[Data shown Boundary: Start]
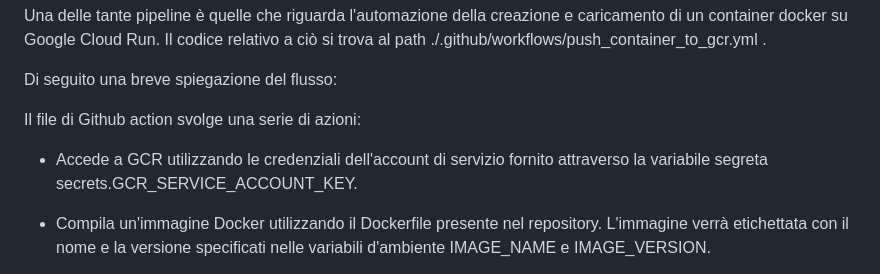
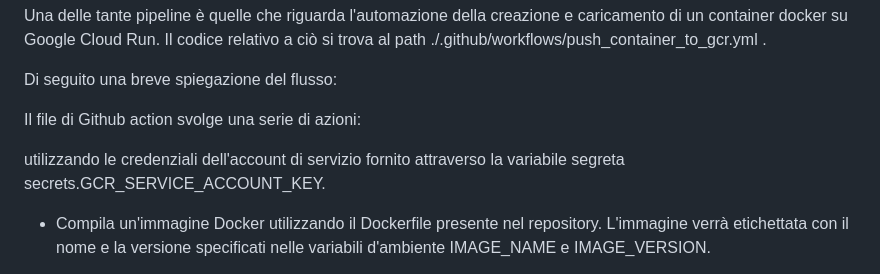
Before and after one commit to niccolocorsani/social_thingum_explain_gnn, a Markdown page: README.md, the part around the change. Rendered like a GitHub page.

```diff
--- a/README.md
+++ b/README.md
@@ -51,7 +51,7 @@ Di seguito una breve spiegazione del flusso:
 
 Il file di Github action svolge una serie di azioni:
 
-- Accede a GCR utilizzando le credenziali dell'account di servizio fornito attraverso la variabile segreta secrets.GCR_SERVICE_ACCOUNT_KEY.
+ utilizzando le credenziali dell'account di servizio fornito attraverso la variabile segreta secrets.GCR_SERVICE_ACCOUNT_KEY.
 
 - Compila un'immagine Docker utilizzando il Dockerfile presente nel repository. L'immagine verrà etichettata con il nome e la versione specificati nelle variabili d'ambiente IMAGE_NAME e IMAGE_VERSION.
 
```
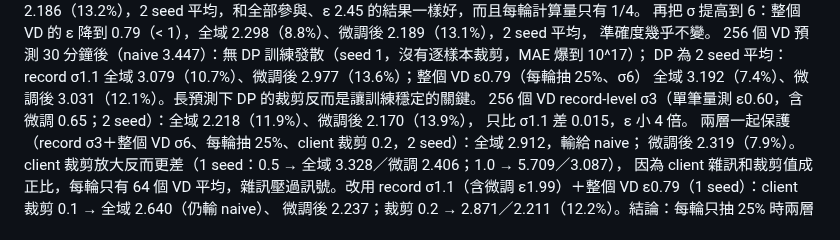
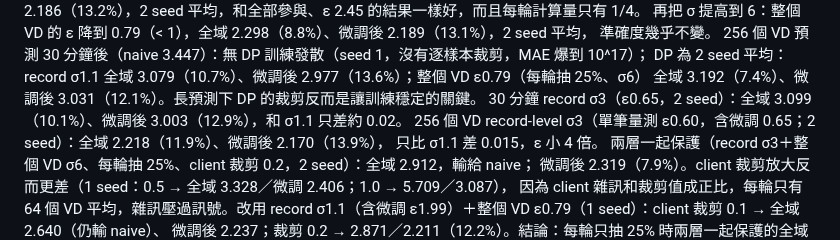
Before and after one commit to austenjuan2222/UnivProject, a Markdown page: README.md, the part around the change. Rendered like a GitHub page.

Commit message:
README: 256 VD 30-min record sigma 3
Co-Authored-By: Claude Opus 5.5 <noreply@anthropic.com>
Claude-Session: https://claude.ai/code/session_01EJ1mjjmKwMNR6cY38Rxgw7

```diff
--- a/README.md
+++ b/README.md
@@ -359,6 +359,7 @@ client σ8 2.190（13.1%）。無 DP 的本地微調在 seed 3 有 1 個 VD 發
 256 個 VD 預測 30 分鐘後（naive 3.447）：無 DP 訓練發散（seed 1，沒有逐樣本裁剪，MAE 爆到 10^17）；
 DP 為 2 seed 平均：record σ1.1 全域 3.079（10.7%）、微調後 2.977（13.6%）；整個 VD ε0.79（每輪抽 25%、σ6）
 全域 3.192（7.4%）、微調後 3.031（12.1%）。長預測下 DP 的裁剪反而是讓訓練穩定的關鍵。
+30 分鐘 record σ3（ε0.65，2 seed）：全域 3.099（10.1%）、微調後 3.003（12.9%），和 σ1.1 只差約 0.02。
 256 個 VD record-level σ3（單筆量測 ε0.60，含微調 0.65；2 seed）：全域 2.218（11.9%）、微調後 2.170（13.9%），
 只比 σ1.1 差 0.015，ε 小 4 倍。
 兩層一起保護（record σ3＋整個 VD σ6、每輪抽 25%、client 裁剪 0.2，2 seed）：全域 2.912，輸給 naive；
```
[Data shown Boundary: End]
[Data shown Boundary: Start]
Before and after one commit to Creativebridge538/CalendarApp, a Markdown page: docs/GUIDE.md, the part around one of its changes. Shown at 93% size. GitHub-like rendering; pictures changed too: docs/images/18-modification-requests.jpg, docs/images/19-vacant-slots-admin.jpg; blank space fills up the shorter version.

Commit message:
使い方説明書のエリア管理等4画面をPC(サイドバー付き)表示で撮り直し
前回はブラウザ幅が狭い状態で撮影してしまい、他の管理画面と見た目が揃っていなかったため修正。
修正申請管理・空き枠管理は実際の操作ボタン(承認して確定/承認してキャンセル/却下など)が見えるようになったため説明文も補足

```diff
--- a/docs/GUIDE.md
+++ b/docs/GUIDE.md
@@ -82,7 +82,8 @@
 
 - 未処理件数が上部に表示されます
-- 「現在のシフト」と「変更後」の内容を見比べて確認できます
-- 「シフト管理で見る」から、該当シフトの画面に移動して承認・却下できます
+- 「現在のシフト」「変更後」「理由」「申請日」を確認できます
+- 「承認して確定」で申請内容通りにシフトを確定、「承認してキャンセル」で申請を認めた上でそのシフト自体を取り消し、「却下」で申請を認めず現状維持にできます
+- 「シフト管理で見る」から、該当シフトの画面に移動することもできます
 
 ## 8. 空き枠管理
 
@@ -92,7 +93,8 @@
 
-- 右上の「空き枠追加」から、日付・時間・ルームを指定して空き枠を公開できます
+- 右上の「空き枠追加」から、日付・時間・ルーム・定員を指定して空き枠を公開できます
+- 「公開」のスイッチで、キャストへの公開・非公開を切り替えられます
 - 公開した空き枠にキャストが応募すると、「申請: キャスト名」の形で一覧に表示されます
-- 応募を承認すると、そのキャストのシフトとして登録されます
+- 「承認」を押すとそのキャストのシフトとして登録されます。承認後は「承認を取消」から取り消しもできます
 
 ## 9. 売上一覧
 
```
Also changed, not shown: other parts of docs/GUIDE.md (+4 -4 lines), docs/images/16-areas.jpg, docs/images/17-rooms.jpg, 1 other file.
[Data shown Boundary: End]
Work order:
Tally the lines in the records above that contain the string "secrets" and report only the tally.

Result of this task:
2